    • Note that timing flu vaccination relative to a specified period before or after interventions that compromise immunity may be appropriate.
    • Additional information on flu vaccines for people who are immunocompromised is available here.


  • Note that better fitting masks (for example, N95 or KN95 respirators) are more effective at protecting you from inhaling germs than other types of masks are (for example, cloth masks or surgical/disposable masks).


  • If you have COVID-19, antiviral treatments are recommended for people with weakened immune systems. If you have a weakened immune system, have received antiviral treatment, and continue to experience COVID-19 symptoms, your healthcare provider may recommend additional treatment.
  • If you have flu, antiviral treatments are recommended for people with weakened immune systems.
  • To learn more about if treatment is right for you, speak with a healthcare provider.

When Sick

  • It can take longer than average for people with weakened immune systems to recover from respiratory viruses. This includes a possible longer duration during which you can spread a respiratory virus to others. If you are immunocompromised, be aware of this when choosing precautions after you return to normal activities following time at home sick.

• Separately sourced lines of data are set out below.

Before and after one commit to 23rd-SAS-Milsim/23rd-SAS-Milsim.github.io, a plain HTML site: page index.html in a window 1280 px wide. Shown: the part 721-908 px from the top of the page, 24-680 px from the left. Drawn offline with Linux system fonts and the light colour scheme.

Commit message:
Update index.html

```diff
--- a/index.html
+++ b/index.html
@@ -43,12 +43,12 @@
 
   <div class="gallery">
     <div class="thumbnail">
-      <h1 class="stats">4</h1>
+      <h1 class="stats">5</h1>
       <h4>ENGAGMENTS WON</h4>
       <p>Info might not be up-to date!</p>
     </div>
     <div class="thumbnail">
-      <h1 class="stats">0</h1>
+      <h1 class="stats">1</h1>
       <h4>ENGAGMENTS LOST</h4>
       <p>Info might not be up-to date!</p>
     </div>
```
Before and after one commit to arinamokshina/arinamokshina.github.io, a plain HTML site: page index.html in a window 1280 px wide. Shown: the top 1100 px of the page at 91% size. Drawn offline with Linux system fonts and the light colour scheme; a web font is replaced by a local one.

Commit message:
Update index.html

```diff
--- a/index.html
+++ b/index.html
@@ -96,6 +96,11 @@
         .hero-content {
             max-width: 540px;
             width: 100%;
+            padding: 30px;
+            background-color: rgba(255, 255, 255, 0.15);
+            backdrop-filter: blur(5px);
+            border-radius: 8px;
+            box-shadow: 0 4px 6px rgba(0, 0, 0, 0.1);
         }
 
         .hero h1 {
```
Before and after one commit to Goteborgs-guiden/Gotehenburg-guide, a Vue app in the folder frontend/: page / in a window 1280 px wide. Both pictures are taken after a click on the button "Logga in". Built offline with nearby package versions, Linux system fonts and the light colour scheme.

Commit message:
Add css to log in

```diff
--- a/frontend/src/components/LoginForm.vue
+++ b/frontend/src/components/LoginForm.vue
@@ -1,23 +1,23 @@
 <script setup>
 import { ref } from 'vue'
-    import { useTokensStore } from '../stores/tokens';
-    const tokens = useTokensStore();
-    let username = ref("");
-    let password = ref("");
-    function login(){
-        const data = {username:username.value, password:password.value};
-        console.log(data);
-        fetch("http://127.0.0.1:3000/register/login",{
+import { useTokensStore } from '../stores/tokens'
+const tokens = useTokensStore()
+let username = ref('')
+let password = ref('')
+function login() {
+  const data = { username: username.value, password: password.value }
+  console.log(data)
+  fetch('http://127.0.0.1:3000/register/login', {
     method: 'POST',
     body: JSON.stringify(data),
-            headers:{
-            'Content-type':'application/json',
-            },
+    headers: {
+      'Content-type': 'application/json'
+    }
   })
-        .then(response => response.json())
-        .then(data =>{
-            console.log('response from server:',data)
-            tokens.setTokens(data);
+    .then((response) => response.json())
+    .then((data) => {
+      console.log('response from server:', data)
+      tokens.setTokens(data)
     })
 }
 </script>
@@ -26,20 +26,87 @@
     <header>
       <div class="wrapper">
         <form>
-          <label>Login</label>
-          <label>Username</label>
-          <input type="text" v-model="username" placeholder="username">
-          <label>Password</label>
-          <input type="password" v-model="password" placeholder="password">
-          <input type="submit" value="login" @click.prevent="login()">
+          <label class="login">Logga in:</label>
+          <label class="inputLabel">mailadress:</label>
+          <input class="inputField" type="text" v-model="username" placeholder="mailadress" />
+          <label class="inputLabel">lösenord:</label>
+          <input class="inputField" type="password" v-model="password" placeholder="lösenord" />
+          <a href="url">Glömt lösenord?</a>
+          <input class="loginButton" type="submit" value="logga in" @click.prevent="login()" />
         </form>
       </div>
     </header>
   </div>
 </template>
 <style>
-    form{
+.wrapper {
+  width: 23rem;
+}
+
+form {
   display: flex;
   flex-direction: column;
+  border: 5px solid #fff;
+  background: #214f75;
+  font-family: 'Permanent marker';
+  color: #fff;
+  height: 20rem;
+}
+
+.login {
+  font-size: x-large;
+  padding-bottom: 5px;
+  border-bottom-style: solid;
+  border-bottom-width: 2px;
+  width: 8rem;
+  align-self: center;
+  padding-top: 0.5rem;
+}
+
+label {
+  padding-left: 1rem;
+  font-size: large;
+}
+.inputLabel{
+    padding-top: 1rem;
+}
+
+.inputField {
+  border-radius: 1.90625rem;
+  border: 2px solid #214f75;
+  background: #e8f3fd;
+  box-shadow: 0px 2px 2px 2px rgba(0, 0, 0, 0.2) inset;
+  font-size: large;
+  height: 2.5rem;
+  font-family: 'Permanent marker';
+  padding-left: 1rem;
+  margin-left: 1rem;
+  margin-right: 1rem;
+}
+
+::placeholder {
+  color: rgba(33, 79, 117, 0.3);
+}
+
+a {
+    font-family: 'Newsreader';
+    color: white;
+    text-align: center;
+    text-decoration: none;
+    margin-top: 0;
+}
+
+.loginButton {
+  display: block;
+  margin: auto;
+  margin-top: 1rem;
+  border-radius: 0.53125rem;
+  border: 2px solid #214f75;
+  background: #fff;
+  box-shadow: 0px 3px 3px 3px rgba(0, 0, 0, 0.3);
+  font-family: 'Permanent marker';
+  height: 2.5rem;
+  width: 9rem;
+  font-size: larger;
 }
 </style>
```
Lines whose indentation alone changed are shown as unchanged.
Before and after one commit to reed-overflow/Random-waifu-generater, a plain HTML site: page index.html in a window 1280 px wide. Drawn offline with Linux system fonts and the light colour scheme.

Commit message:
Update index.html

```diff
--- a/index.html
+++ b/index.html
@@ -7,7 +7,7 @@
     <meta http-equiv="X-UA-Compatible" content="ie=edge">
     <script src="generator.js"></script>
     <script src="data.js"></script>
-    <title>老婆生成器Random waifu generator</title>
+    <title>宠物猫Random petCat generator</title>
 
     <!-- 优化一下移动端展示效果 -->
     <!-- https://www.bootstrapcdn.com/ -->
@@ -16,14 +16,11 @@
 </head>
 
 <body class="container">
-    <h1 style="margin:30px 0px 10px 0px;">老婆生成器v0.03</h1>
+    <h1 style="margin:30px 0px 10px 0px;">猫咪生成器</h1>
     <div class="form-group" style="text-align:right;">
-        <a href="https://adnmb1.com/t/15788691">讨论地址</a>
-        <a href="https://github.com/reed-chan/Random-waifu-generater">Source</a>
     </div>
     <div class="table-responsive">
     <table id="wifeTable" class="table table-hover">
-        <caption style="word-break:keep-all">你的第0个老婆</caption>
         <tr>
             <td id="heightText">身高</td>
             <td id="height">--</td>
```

CDC offers separate, specific guidance for healthcare settings (COVID-19, flu, and general infection prevention and control). Federal civil rights laws may require reasonable modifications or reasonable accommodations in various circumstances. Nothing in this guidance is intended to detract from or supersede those laws.